Pick the least likely place to start life over, and that’s where a Jill McCorkle story begins. She has always had an eye for those moments when to go forward means to take a leap into the unknown, and in books like Ferris Beach, Creatures of Habit and Carolina Moon, she’s proved that the darker the fun and more outrageous the circumstances, the better.
McCorkle’s unknown, though, is never a lonely place. Whenever her characters run away from home, wake up from a long-cherished illusion or finally turn to face themselves, they invariably find themselves in good company.
And since nothing says fresh start and a healthy support system like a bunch of bickering 80-year-olds still working out the kinks in their lives, McCorkle sets her first novel in 17 years at the Pine Haven Continuing Care retirement community in small-town Fulton, NC.
Life After Life (Algonquin Books, $24.95) unfolds over a brief, 24-hour period, during which each character comes forward to introduce themselves: Joanna, a hospice worker dedicated to recording the last days and hours of the dying. Sadie, a former grade-school teacher who believes everyone is eight years old at heart. The irascible Stanley, a retired lawyer feigning dementia —and a pro wrestler’s persona — to keep his middle-aged son at arm’s length. And Rachel, a widow who has reluctantly come South to be nearer the man she secretly loved for 40 years.
Their memories, conversations, squabbles and confessions prove that life is anything but over at Pine Haven. The golden years of these oldsters brim with loose ends, struggles to make peace with adult children, nostalgia, regrets over marriages and broken promises and hearts.
Not everyone we meet at Pine Haven lives there. It’s a welcome escape for C.J., a pierced, tattooed single mom and beautician, from her nasty reputation in town. Twelve-year-old Amanda makes it her home away from the bitter fights between her parents, Ben, a would-be lawyer turned amateur magician, and his dissatisfied, cheating wife Kendra.
A missing dog, several secret love affairs and a dramatic series of disappearances and revelations — real and metaphorical — tie the characters together in unexpected ways.
Joanna, the principal voice of Life After Life, is a woman whose string of bad marriages brought her to attempted suicide. In Luke, a gay man dying of AIDS, she found her spiritual mentor and a new purpose: to preserve life after life. “Seek out … the lost and forgotten,” he urged. “Keep us close. Keep us alive. Don’t ever let us disappear.”
Since then, Joanna sits at the bedsides of the dying, keeping her promise in the notebook entries found at the end of each chapter: “She writes what she knows: their names and birthplaces and favorite things,” and asks: “What is your first memory? Your favorite time of day or holiday or teacher or article of clothing? How would you describe your marriage? Was there something you learned in your life that surprised you?”

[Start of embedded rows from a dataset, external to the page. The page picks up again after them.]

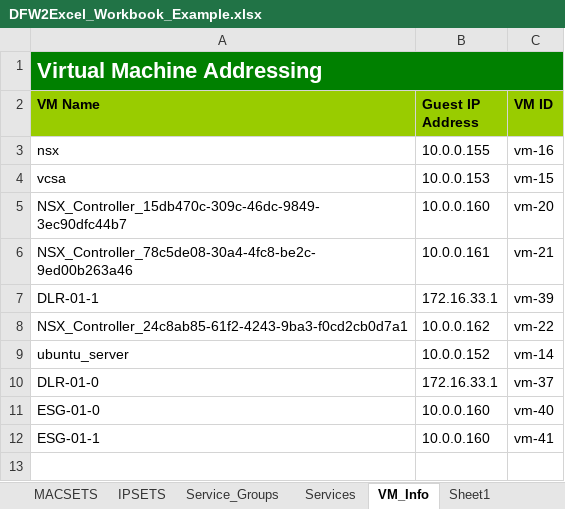
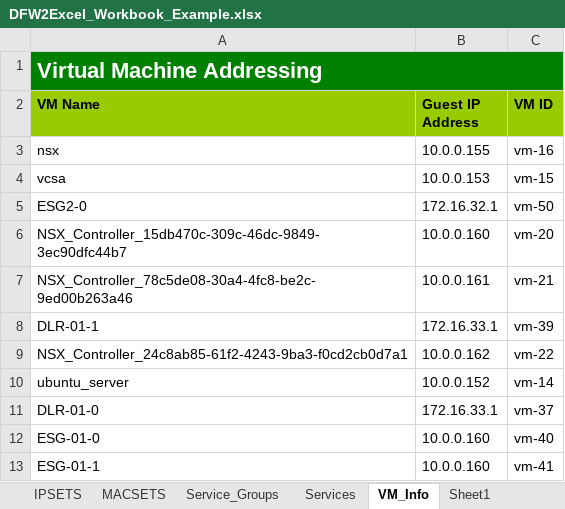
Before and after one commit to tonysangha/PowerNSX-DFW2Excel, an Excel workbook: DFW2Excel_Workbook_Example.xlsx, sheet VM_Info, drawn as a sheet; values as stored, in another font and other column widths than the file's, no borders; the diff names each change by its address in the sheet, - before the commit and + after, or states it on an @@ line.

```diff
--- a/DFW2Excel_Workbook_Example.xlsx (sheet VM_Info)
+++ b/DFW2Excel_Workbook_Example.xlsx (sheet VM_Info)
@@ sheet tab order changed: IPSETS | MACSETS | Service_Groups | Services | VM_Info | Sheet1 @@
+row 5: ESG2-0 | 172.16.32.1 | vm-50
```
Also changed, not shown: sheet Layer 3 Firewall, sheet Security_Tags, sheet Service_Groups, 1 other file.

The resulting notes on each person she ushers out — “he loved the ocean and fishing and hot dogs” — document their final days. Like a set of nesting dolls, Joanna’s book and other records are smaller versions of the larger novel.

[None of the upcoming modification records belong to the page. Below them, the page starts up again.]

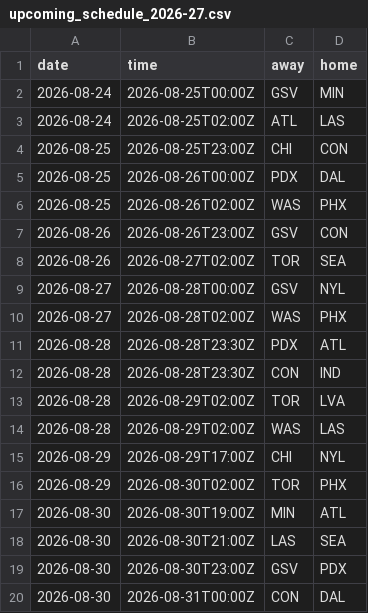
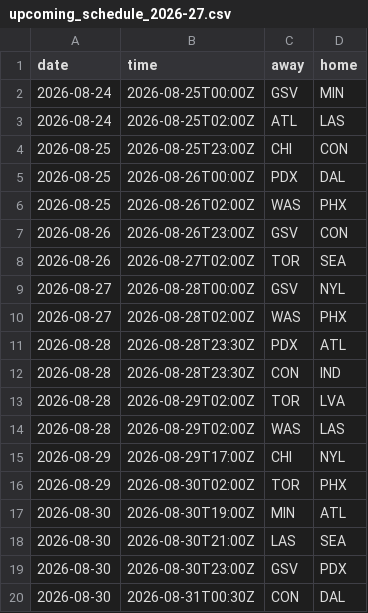
Before and after one commit to Alphakiller1/wnba-edge-model, a CSV file: data/raw/upcoming_schedule_2026-27.csv, drawn as a sheet.

```diff
--- a/data/raw/upcoming_schedule_2026-27.csv
+++ b/data/raw/upcoming_schedule_2026-27.csv
@@ -19,2 +19,2 @@ date,time,away,home
 2026-08-30,2026-08-30T23:00Z,GSV,PDX
-2026-08-30,2026-08-31T00:00Z,CON,DAL
+2026-08-30,2026-08-31T00:30Z,CON,DAL
```
Also changed, not shown: data/predictions/game_predictions.csv, data/processed/game_markets_2026-27.csv, 8 other files.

C.J., too, keeps a journal she calls “Pandora’s Box” — a secret accounting that could potentially ruin others as they have ruined her. Marge, wife of the late Judge Walker, keeps a “murder and crime scrapbook.” Sadie creates collages, inserting pictures of the residents into scenes that approximate the exotic travels they never took and that dream job they always wanted.
But illusions can’t paper over every heartache, secrets can be deadly, and some people never learn how to ask for help.
“Those are the ones who will need you the most,” Luke tells Joanna. “Always they are waiting for something: a face, a word, an apology, permission, a touch.” He encourages her to be “a rope passer” rather than stand by and wait to be rescued.
McCorkle says the inspiration for the book originated with the deaths of her grandmother and father, and the
aftermath of loss: “I dreamed of my dad for a whole year after he died,” she writes in an author note. “And in the dream he would often say to me, I’m not dead.”
She deftly orchestrates these interlocking layers of consciousness throughout the book, combining straightforward narrative, Joanna’s observations, and lyrical, impressionistic glimpses of the last moments of the dying:
“The light on the lake skips and shimmers like glass he can walk over, slick cool shiny glass, and his body tingles and moves without him, slick and cool and there is barking and singing and lapping, lapping, lapping, waves on the beach…”
Leave it to McCorkle to plumb the ultimate new beginning in this down-home, Southern-style Book of the Dead. Illuminating, reassuring, and enlarging our understanding of the crossing from this world to the next, her novel sings with the mystical, the magical and the fragility of this thing called life.